I agree that it is important for a retailer within the United States to source from multiple vendors, but not to source from too many so that they can easily oversee production methods, keep a good relationship with vendors, and ensure no unethical practices are occurring.
It is interesting, yet not surprising, to note that companies sourced from sometimes over 20 different countries in 2017. It makes sense that the larger the company, typically the more locations they source from as to get a wider variety of materials and resources. It is noted in the article that for risk mitigation reasons, most US apparel companies do not rely too heavily on a single vendor, not allowing a single vendor to have more than 10% of their volumes. This makes sense as not to put “all eggs in one basket” to protect the company in the event something was to happen, such as delayed delivery dates or lost shipments. I was a little surprised to learn that by diversifying their supply chain, these companies reduced costs and improved gross margins. I suppose this could have to do with the aforementioned issues that could potentially occur, but I am curious to learn more reasons why this was a result.
The overall idea that companies source from anywhere from 10 different countries is interesting. With sourcing from so many countries and factories within said countries, it would be a lot of organization and work. Companies do not always form relationships with the factories they source from but perhaps they should. If they reduced the number of countries they sourced from and found factories that they could build relationships with they could potentially be more successful. The better the relationship between the supplier and the company the easier it will be for them to source their materials for the best prices and quality.
After reading the post, I thought that it was interesting how the United States has no set path for sourcing and trading. While in the past, trade was very narrow and limited, the United States now sources from a wide range of countries overseas in order to find the best products at the lowest price. As we discussed previously in class, it is important to have a wide range of manufacturers to source from because if a company were to solely rely on just one country, if something happens to that factory the U.S. company will be out of business with no other vender relationships formed. It is important to have close relationships with overseas manufacturers so that you are doing reliable business.

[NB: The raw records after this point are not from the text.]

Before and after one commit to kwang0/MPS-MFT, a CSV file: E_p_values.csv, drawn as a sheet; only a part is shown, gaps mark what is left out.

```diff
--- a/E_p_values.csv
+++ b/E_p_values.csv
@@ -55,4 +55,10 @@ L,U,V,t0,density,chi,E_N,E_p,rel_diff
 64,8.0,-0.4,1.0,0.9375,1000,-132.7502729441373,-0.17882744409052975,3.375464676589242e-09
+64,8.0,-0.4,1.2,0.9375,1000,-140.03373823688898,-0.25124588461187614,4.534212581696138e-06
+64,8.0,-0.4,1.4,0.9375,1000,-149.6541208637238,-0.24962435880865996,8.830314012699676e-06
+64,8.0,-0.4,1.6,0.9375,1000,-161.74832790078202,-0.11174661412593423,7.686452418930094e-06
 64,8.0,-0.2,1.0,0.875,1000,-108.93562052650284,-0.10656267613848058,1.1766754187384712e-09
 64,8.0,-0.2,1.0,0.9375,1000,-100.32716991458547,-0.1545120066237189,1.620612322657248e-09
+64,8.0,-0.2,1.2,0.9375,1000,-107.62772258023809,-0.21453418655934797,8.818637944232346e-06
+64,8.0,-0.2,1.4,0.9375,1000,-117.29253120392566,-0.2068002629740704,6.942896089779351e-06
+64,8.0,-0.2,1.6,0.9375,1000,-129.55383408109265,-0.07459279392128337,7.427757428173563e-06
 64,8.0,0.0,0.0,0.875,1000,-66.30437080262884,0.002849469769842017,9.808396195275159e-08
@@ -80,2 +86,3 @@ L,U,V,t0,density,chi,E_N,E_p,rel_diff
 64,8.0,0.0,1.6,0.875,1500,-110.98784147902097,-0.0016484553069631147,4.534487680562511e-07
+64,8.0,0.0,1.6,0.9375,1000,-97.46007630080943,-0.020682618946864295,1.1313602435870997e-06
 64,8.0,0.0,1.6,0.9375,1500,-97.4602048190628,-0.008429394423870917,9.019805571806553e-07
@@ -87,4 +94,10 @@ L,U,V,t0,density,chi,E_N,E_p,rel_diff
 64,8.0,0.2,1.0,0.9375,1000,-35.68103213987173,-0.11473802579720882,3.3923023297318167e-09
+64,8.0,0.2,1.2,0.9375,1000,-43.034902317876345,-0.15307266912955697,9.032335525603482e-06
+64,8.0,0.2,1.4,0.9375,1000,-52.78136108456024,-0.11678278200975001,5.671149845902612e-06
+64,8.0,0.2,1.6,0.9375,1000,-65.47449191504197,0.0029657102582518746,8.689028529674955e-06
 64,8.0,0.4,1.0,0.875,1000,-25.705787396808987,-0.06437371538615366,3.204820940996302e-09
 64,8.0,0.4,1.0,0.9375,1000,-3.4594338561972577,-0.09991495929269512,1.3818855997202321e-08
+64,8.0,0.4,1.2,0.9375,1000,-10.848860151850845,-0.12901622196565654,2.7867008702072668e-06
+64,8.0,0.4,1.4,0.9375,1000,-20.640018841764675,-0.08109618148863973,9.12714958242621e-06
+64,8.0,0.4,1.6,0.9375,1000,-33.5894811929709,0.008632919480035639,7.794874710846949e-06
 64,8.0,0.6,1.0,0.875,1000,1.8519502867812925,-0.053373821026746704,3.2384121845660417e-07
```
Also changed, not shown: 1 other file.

This article was very interesting to read especially now connecting it to today’s times when apparel companies are focusing on manufacturing goods in places other than China. It is fascinating to me that retailers have such a diverse range of suppliers that they are trying to diversify even further. It makes sense for large companies to have a diverse range of suppliers in order to minimize risk and not rely so heavily on a single place/manufacturer.

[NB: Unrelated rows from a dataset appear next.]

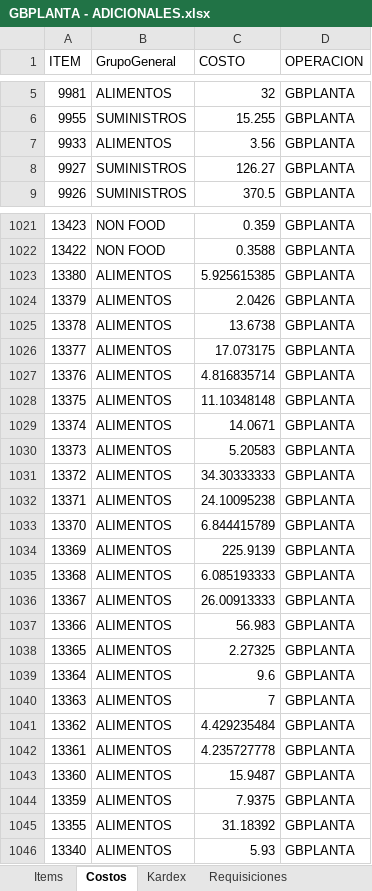
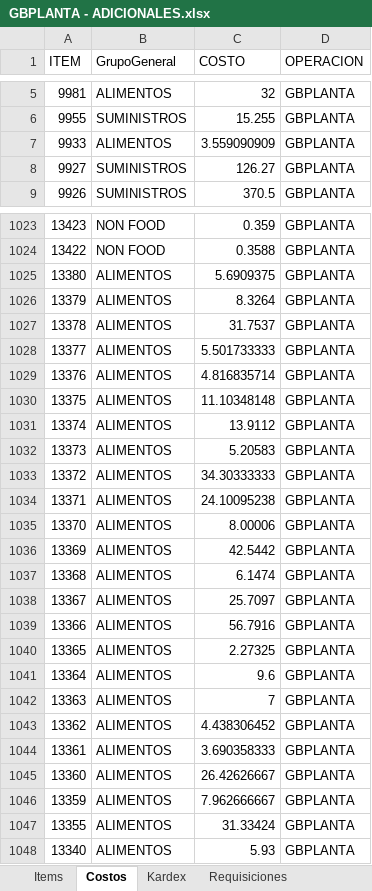
Before and after one commit to AlvaroCornejo/EBC_PEDIDOS_ADICIONALES, an Excel workbook: data/GBPLANTA - ADICIONALES.xlsx, sheet Costos, drawn as a sheet; only a part is shown, gaps mark what is left out; values as stored, in another font and other column widths than the file's, no borders; table styles not drawn; addresses are those after the commit; the diff covers the shown part only; the diff names each change by its address in the sheet, - before the commit and + after, or states it on an @@ line.

```diff
--- a/data/GBPLANTA - ADICIONALES.xlsx (sheet Costos)
+++ b/data/GBPLANTA - ADICIONALES.xlsx (sheet Costos)
-C7 (COSTO): 3.56
+C7 (COSTO): 3.559090909
-C1025 (COSTO): 5.925615385
+C1025 (COSTO): 5.6909375
-C1026 (COSTO): 2.0426
+C1026 (COSTO): 8.3264
-C1027 (COSTO): 13.6738
+C1027 (COSTO): 31.7537
-C1028 (COSTO): 17.073175
+C1028 (COSTO): 5.501733333
-C1031 (COSTO): 14.0671
+C1031 (COSTO): 13.9112
-C1035 (COSTO): 6.844415789
+C1035 (COSTO): 8.00006
-C1036 (COSTO): 225.9139
+C1036 (COSTO): 42.5442
-C1037 (COSTO): 6.085193333
+C1037 (COSTO): 6.1474
-C1038 (COSTO): 26.00913333
+C1038 (COSTO): 25.7097
-C1039 (COSTO): 56.983
+C1039 (COSTO): 56.7916
-C1043 (COSTO): 4.429235484
+C1043 (COSTO): 4.438306452
-C1044 (COSTO): 4.235727778
+C1044 (COSTO): 3.690358333
-C1045 (COSTO): 15.9487
+C1045 (COSTO): 26.42626667
-C1046 (COSTO): 7.9375
+C1046 (COSTO): 7.962666667
-C1047 (COSTO): 31.18392
+C1047 (COSTO): 31.33424
```
Also changed, not shown: 2 added rows and 238 edited cells elsewhere in this sheet, sheet Kardex, sheet PARAMETROS, data/EBC ITEMS_VENTA.xlsx, data/GBADC - ADICIONALES.xlsx, 8 other files.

This also connects heavily to our class lectures and most recent Case Study!
I view sourcing from over 20 different countries or regions using more than 200 vendors as a threat to the companies. A diverse sourcing base like this makes it harder for companies to track down and work closely with their supply chain, it is so overwhelming as companies lose track after tier 1. These 200 vendors can further end up subcontracting as they are not just working with one company but multiple companies at once and need to meet certain deadlines. Subcontracting makes the supply chain even more complicated than it already is, we have seen that during the Rana Plaza Collapse a lot of companies were unaware of where the supply chain ended, some of them were unaware that vendors were subcontracting. Sourcing from a smaller amount of countries and vendors will greatly help the companies, in recent years as more and more consumers want companies to be transparent, and keeping a small supply chain will make keeping track and providing information a lot easier.